Nova Scotia

Yarmouth meeting to consider creation of long-awaited radiation unit

A meeting in Yarmouth today will be perhaps the most important step in determining the future of cancer care options in the seaside community.

Meeting follows a year of lobbying to bring enhanced cancer services to the region

A meeting today in Yarmouth will consider the possibility of bringing radiation therapy to that part of the province. (Robert Short/CBC)

A meeting in Yarmouth today will be perhaps the most important step in determining if there will be an expansion of cancer care options in the seaside community.

The day-long meeting with 15 people, including patient advisors, health care professionals and administrators, will examine the possibility of a setting up a radiation unit at Yarmouth Regional Hospital.

Dr. Drew Bethune, medical director of the province's cancer care program, said the "deliberative engagement session" is the product of months and months of planning. It will consider options including creation of a radiotherapy unit, ways to make travel easier and lessen its consequences for patients, and remaining with the status quo.

Focused community lobby effort

The meeting follows a targeted and deliberate lobbying effort that started in the community about a year ago.

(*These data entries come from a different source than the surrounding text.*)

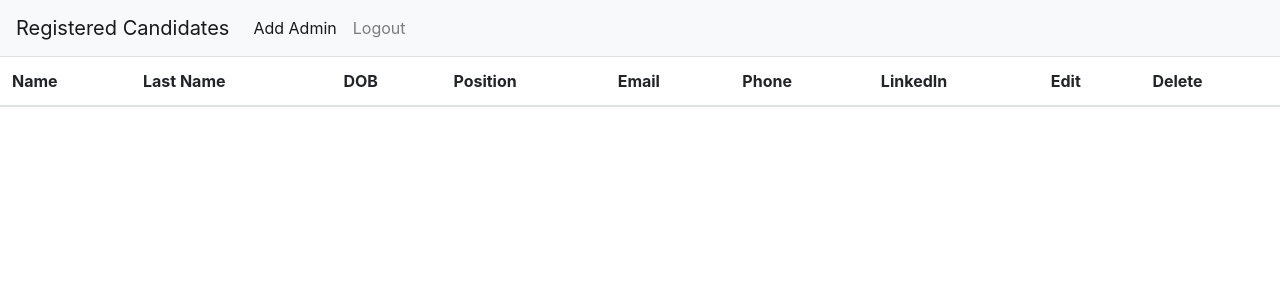
Repository: vinayvinay25794/RegistrationDemo
Page: http://localhost/allRegistrations
An editor plug-in stored every save of this project. The page is shown before and after the next save, followed by the edit.
The browser window is 1280 px wide. The pictures show the whole page.
Some web libraries are served in a nearby version. The page is this project's Thymeleaf template; nobody is signed in. The template is opened directly, without the code that normally fills it, so the values that code supplies are empty.

Above is the page before, as saved 2021-03-18 12:58:52.

### Hibernate/src/main/resources/templates/allRegistrations.html
<!DOCTYPE html>
<html xmlns:th="http://www.thymeleaf.org">
<head>
<meta charset="ISO-8859-1">
<title>Registration</title>
<link rel="stylesheet" href="https://maxcdn.bootstrapcdn.com/bootstrap/4.0.0/css/bootstrap.min.css" integrity="sha384-Gn5384xqQ1aoWXA+058RXPxPg6fy4IWvTNh0E263XmFcJlSAwiGgFAW/dAiS6JXm" crossorigin="anonymous">
<script src="https://code.jquery.com/jquery-3.2.1.slim.min.js" integrity="sha384-KJ3o2DKtIkvYIK3UENzmM7KCkRr/rE9/Qpg6aAZGJwFDMVNA/GpGFF93hXpG5KkN" crossorigin="anonymous"></script>
<script src="https://cdnjs.cloudflare.com/ajax/libs/popper.js/1.12.9/umd/popper.min.js" integrity="sha384-ApNbgh9B+Y1QKtv3Rn7W3mgPxhU9K/ScQsAP7hUibX39j7fakFPskvXusvfa0b4Q" crossorigin="anonymous"></script>
<script src="https://maxcdn.bootstrapcdn.com/bootstrap/4.0.0/js/bootstrap.min.js" integrity="sha384-JZR6Spejh4U02d8jOt6vLEHfe/JQGiRRSQQxSfFWpi1MquVdAyjUar5+76PVCmYl" crossorigin="anonymous"></script>
</head>
<body>

 	<nav class="navbar navbar-expand-lg navbar-light bg-light">
  <a class="navbar-brand" href="#" th:href="@{/}"> Registered Candidates </a>
  <button class="navbar-toggler" type="button" data-toggle="collapse" data-target="#navbarSupportedContent" aria-controls="navbarSupportedContent" aria-expanded="false" aria-label="Toggle navigation">
    <span class="navbar-toggler-icon"></span>
  </button>

  <div class="collapse navbar-collapse" id="navbarSupportedContent">
    <ul class="navbar-nav mr-auto">
      <li class="nav-item active">
        <a class="nav-link" href="/" th:href="@{/registration}">Add Admin <span class="sr-only">(current)</span></a>
      </li>
      <li class="nav-item">
        <a class="nav-link" th:href="@{/logout}">Logout</a>
      </li>
      </ul>
  </div>
</nav>


<!--
	<nav class="navbar navbar-inverse">
	  <div class="container-fluid">
	    <div class="navbar-header">
	      <button type="button" class="navbar-toggle " data-toggle="collapse" data-target="#navbar" arira-expanded="false" aria-contriols="navbar">
	        <span class="icon-bar"></span>
	        <span class="icon-bar"></span>
	        <span class="icon-bar"></span>
	      </button>
	      <a class="navbar-brand" href="#" th:href="@{/}">Registered Candidates </a>
	      </div>
	      <div class="navbar-collapse collapse">
	      <div class="nav navbar-nav navbar-right">
	       <ul class="nav navbar-nav">
            <li th:classappend="${module == 'home' ? 'active' : ''}">
              <a href="/" th:href="@{/registration}">Add Admin</a>
            </li>
            <li th:classappend="${module == 'tasks' ? 'active' : ''}">
              <a th:href="@{/logout}">Logout</a>
            </li>
          </ul>     -->
	      <!--  <div class="nav navbar-nav navbar-right">

					<span><a href="/" th:href="@{/registration}">
					<span class="glyphicon glyphicon-log-in" aria-hidden="true"></span>&nbsp;Add Admin
					</a></span>

				</div>

				<div id="navbar" class="nav navbar-nav navbar-right">
				<ul >

					<li sec:authorize="isAuthenticated()"><a th:href="@{/logout}">
					<span class="glyphicon glyphicon-log-in" aria-hidden="true"></span>&nbsp;Logout
					</a></li>
				</ul>

			</div>-->
	    </div>
	   </div>
	   </div>

	</nav>

	<table class="table table-hover">
    <thead>
        <tr>
            <th> Name </th>
           <th> Last Name </th>
            <th> DOB </th>
            <th> Position </th>
            <th> Email </th>
            <th> Phone </th>
            <th> LinkedIn </th>
            <th> Edit </th>
            <th> Delete </th>
        </tr>
    </thead>
    <tbody>
        <tr th:each="emp : ${allEmps}">
            <td><span th:text="${emp.firstName}"> firstName </span></td>
            <td><span th:text="${emp.lastName}"> lastName </span></td>
            <td><span th:text="${emp.dateOfBirth}"> dateOfBirth </span></td>
            <td><span th:text="${emp.applyingForPosition}"> applyingForPosition </span></td>
            <td><span th:text="${emp.emailId}"> emailId </span></td>
            <td><span th:text="${emp.phone}"> phone </span></td>
            <td><span th:text="${emp.LinkedIn}"> LinkedIn </span></td>
         	<td><a th:href="@{/edit/{id}(id=${emp.id})}">Edit</a></td>
           <!--   <td><a th:href="@{/delete/{id}(id=${emp.id})}">Delete</a></td> -->

            <td>

    <button type="button" class="btn btn-outline-light text-dark" data-toggle="modal"
    th:attr="data-target='#empDeleteModal'+${emp.id}">Delete</button>



	<div class="modal modal-warning fade in" th:id="empDeleteModal+${emp.id}" role="dialog">
	<div class="modal-dialog">
        <div class="modal-content">
            <div class="modal-header">
                <button type="button" class="close" data-dismiss="modal" aria-label="Close">
                    <span aria-hidden="true">×</span></button>
                <h5 class="modal-title">Delete User</h5>
            </div>
            <div class="modal-body">
                <h3>Are you sure want to delete this user?</h3>
            </div>
            <div class="modal-footer">
                <button type="button" class="btn btn-outline pull-left" data-dismiss="modal">Close</button>
                <a th:href="@{/delete/{id}(id=${emp.id})}">Delete</a>
            </div>
        </div>
    </div>
</div>


     <!-- Modal -->
     <!--
        <div class="modal fade" th:attr="id='empDeleteModal'+${emp.id}" tabindex="-1" role="dialog" aria-labelledby="empDeleteModalLabel" aria-hidden="true">
          <div class="modal-dialog" role="document">
            <div class="modal-content">
              <div class="modal-header">
                <h5 class="modal-title" id="empDeleteModalLabel">Delete Record</h5>
                <button type="button" class="close" data-dismiss="modal" aria-label="Close">
                  <span aria-hidden="true">&times;</span>
                </button>
              </div>
              <div class="modal-body">
                Are you sure you want to delete this record?
              </div>
              <div class="modal-footer">
                <button type="button" class="btn btn-secondary" data-dismiss="modal">No</button>
                <a href="allRegistrations.html" class="btn btn-primary" th:href="@{/delete/{id}(id=${emp.id})}">Yes</a>
              </div>
            </div>
          </div>
        </div>    -->
        <!-- Modal end -->

    </td>

        </tr>
    </tbody>
</table>


				<!--  <div>
					<span><a href="/" th:href="@{/registration}">Add Admin</a></span>
				</div>-->
				<!--  <div id="navbar" class="collapse navbar-collapse">
				<ul class="nav navbar-nav">
					<li sec:authorize="isAuthenticated()"><a th:href="@{/logout}">Logout</a></li>
				</ul>
			</div>-->
			<!--  <div id="navbar" class="collapse navbar-collapse">
				<ul class="nav navbar-nav">
					<li sec:authorize="isAuthenticated()"><a th:href="@{/logout}">Logout</a></li>
				</ul>
			</div>-->

</body>
</html>

After the next save:
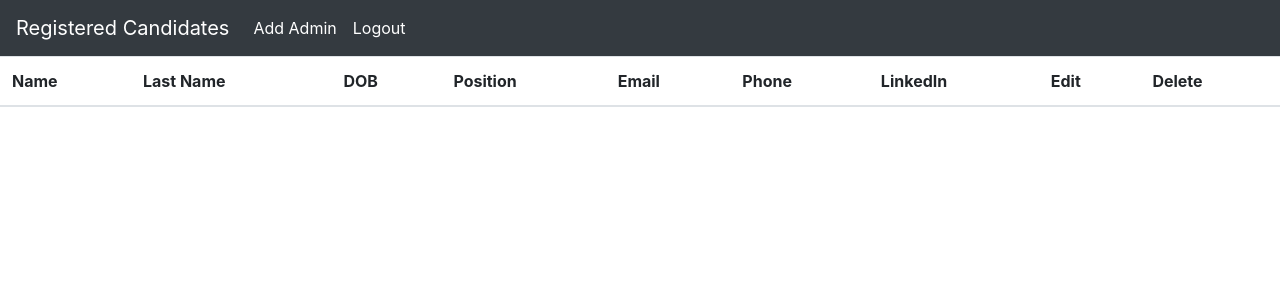
Saved 3 min 9 s later.
--- a/Hibernate/src/main/resources/templates/allRegistrations.html
+++ b/Hibernate/src/main/resources/templates/allRegistrations.html
@@ -10,7 +10,7 @@
 </head>
 <body>
 
- 	<nav class="navbar navbar-expand-lg navbar-light bg-light">
+ 	<nav class="navbar navbar-expand-lg navbar-dark bg-dark">
   <a class="navbar-brand" href="#" th:href="@{/}"> Registered Candidates </a>
   <button class="navbar-toggler" type="button" data-toggle="collapse" data-target="#navbarSupportedContent" aria-controls="navbarSupportedContent" aria-expanded="false" aria-label="Toggle navigation">
     <span class="navbar-toggler-icon"></span>
@@ -21,7 +21,7 @@
       <li class="nav-item active">
         <a class="nav-link" href="/" th:href="@{/registration}">Add Admin <span class="sr-only">(current)</span></a>
       </li>
-      <li class="nav-item">
+      <li class="nav-item active">
         <a class="nav-link" th:href="@{/logout}">Logout</a>
       </li>
       </ul>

One of the people pushing the effort was Sandy Dennis, a town councillor who was diagnosed with cancer in February 2017. Dennis began trying to raise awareness about the challenges people face having to travel three hours to Halifax for radiation (chemotherapy treatment is available in Yarmouth).

Dennis said people quickly jumped on board with the effort and it wasn't long before an online group with thousands of members began an organized and concerted lobby effort. Since then, the health authority became engaged, 943 surveys were conducted, as were two focus groups.

After Sandy Dennis was diagnosed with lung cancer in February in 2017 she began raising awareness about the challenges of travelling from Yarmouth to Halifax for treatment. (Submitted)

Dennis, who will participate in the in-camera meeting as a member of the steering committee, has praise not only for the community but for Bethune and his team in Halifax. She said they've worked hard on the issue.

"We're down here, they're in Halifax, yet they understand the need and they understand what people are going through," she said. "We've had people here that have refused treatments because they can't afford to go to Halifax."

Bethune said he's well aware of the burdens of traveling for patients including the distance, weather, cancelled appointments, difficulties related to accommodations and cost.

Small victories

The group in Yarmouth has seen some victories along the way. Dennis said the recent decision to open the Lodge That Gives on weekends, beginning later this month, is a significant help for people who need to be in Halifax for treatment and require accommodations. There's also been an community support network that's developed.

Bethune said the issue of a radiation unit in Yarmouth has been discussed multiple times through the years, but has remained unresolved. It's his hope today's meeting will provide clarity to what he called "a very complicated issue." In planning for the meeting, a medical ethicist was brought in to make sure all aspects of the matter are being considered.

There are also some inescapable realities: there is a finite amount of resources and setting up such a site would be extremely expensive — Bethune estimates it would cost about $20 million to build a unit in Yarmouth and an additional $3 million each year to staff it. There is also the challenge of recruiting doctors in a rural area.

Report to be written this summer

Part of the information to be reviewed during the meeting will look at population trends for the future and alternative ways that money could be spent within the system.

Dennis said people in her part of the province understand the bulk of the money needs to go to Halifax, but she thinks there needs to be the ability to provide more cancer care at that end of the province.

"Sydney has it, Halifax, so we need something here."

Bethune said the goal is to finalize recommendations at the meeting, write a report over the summer and deliver it to the Health Department, senior leadership of the provincial health authority and Health Minister Randy Delorey, who will ultimately have to make a decision.

About the Author

Michael Gorman is a reporter in Nova Scotia whose coverage areas include Province House, rural communities, and health care. Contact him with story ideas at michael.gorman@cbc.ca